Stricter regulations on fake guns and tougher penalties for those who target police officers are among the legislative priorities set by the Arlington City Council on Tuesday.
The city’s overriding theme each year for lobbying both the Legislature and Congress is the preservation and expansion of local control, especially, the agenda says, in “public health and safety, public property, conservation, revenues and economic development.”
Those priorities will guide the city’s responses to bills and initiatives emerging from the 2017 lawmaking sessions in Austin and Washington.
“There are so many community development block grants that are so important to us,” said Mayor Jeff Williams. adding that transportation also is high in his mind. “And we want to make sure the state is supporting tourism and job creation.”
The state agenda picked up a late entry when Councilwoman Sberi Capehart asked to support a good Samaritan law that would remove liability in cases where someone breaks into a vehicle to rescue a child or pet from life-threatening temperatures.
“Someone sees that and they want to take action,” she said. “They want to help, but sometimes they’re reluctant because they may be held liable.”
The council agreed to put it on their state agenda, which has three general topics — all involving public safety:
▪ Fake guns: Those include guns manufactured as toys and those, such as BB guns and pellet guns, that might appear to police officers as deadlier weapons. The council says it supports legislation that will encourage safe use of such guns.
▪ Targeting officers: The council supports “enhanced punishments for those who target our police officers for harm.”
▪ Mental health: The council seeks increased “state support” to ease the burden on city public safety departments, which “often become the treatment of last resort for the mentally ill.”
The federal agenda also cites legislation on targeting cops and use of fake guns. Here are the others:
▪ Program funding: Arlington receives $30 million in federal funding for block grants, Community Oriented Policing Services (COPS) and several others. The council urges Congress to maintain funding.

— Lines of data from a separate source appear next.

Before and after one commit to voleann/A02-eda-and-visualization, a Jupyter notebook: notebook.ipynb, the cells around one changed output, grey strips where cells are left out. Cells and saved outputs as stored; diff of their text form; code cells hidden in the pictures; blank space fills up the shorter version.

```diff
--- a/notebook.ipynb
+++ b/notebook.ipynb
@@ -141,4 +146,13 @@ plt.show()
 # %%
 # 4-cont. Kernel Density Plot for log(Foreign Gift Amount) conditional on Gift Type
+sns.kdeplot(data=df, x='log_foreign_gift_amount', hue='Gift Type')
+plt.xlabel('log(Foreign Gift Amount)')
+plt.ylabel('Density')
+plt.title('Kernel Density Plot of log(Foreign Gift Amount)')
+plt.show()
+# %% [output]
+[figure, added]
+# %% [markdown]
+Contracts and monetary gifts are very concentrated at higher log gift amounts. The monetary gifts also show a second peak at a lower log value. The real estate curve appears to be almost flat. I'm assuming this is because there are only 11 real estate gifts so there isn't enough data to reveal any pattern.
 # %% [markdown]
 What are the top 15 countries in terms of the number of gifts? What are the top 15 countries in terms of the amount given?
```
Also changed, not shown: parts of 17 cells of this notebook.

▪ Sales tax fairness: Arlington is among cities and states seeking to require retailers that exist only online to collect the same sales taxes levied by the state where the purchaser lives. Too often, the agenda says, the local businesses “serve as showrooms for customers, who later purchase items sales tax-free over the internet.”

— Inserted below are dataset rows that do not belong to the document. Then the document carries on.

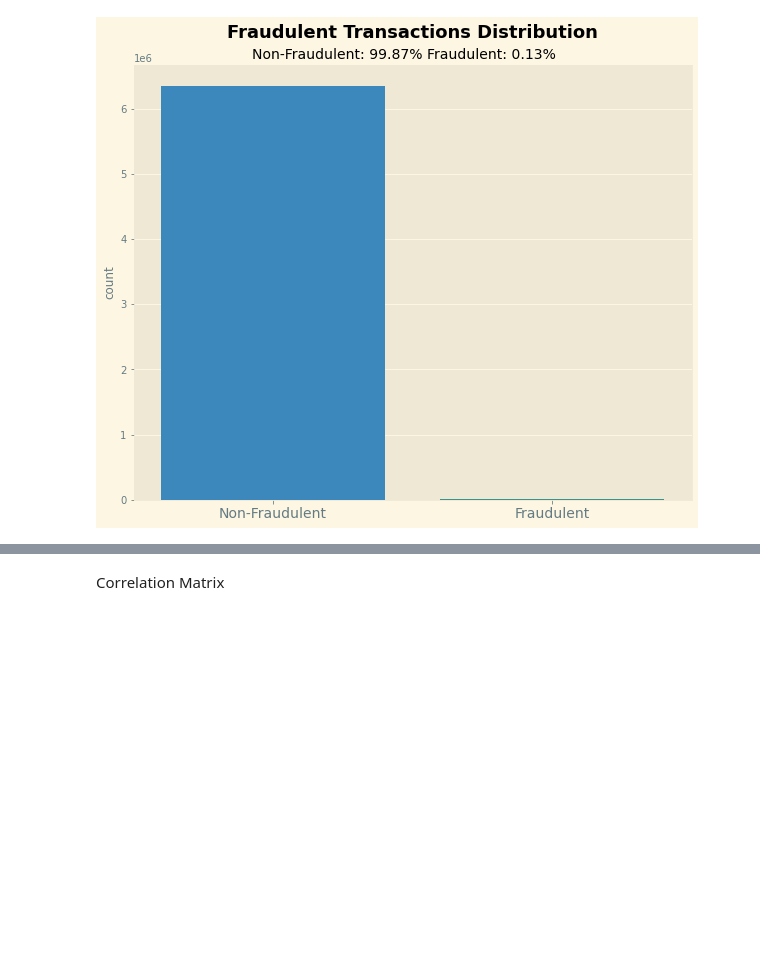
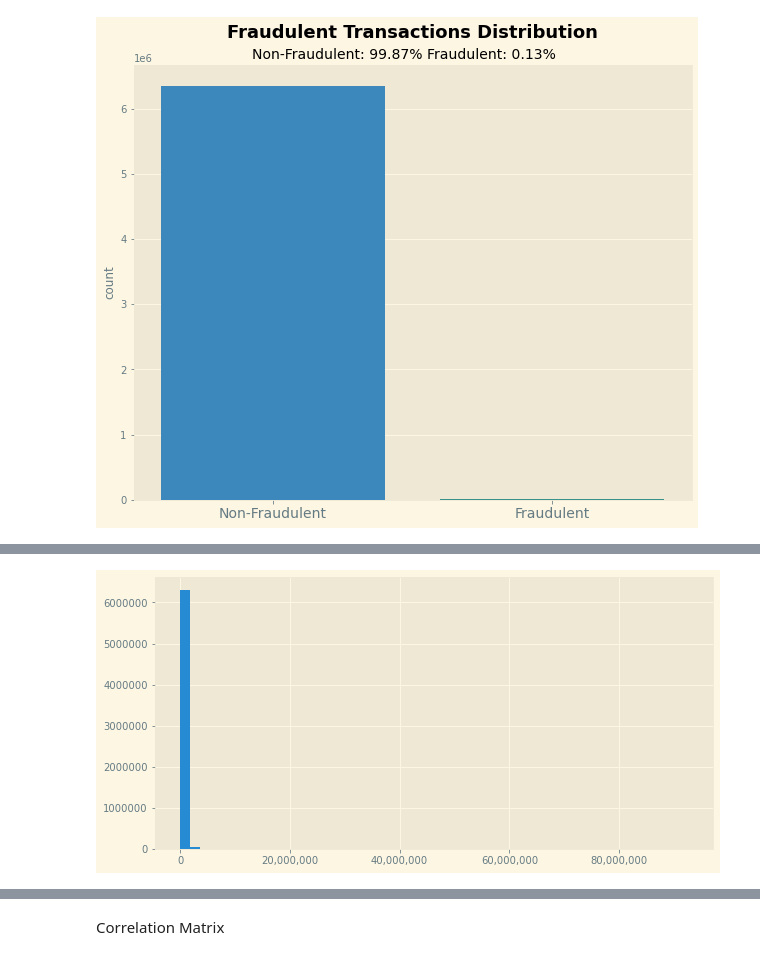
Before and after one commit to KishenSharma6/CreditFraudAnalysis, a Jupyter notebook: notebooks/Exploratory Data Analysis/05282021_EDA.ipynb, the cells around one changed output, grey strips where cells are left out. Drawn from its saved outputs; the diff is of its cells as text; code cells hidden in the pictures; blank space fills up the shorter version.

Commit message:
Added transaction amount distributions

```diff
--- a/notebooks/Exploratory Data Analysis/05282021_EDA.ipynb
+++ b/notebooks/Exploratory Data Analysis/05282021_EDA.ipynb
@@ -112,0 +135,10 @@ Successfully saved image to path
+# %%
+f, ax= plt.subplots(figsize= (10,5))
+
+
+df.loc[df['isFraud']==False, 'amount'].hist(bins= 50, ax= ax)
+ax.ticklabel_format(useOffset=False, style='plain')
+ax.get_xaxis().set_major_formatter(
+    matplotlib.ticker.FuncFormatter(lambda x, p: format(int(x), ',')))
+# %% [output]
+[figure, added]
```
Also changed, not shown: parts of 5 cells of this notebook.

“The business loses out,” said Jay Warren, city spokesman and marketing manager. “And we don’t get the sales tax at the local level. It’s a double whammy.”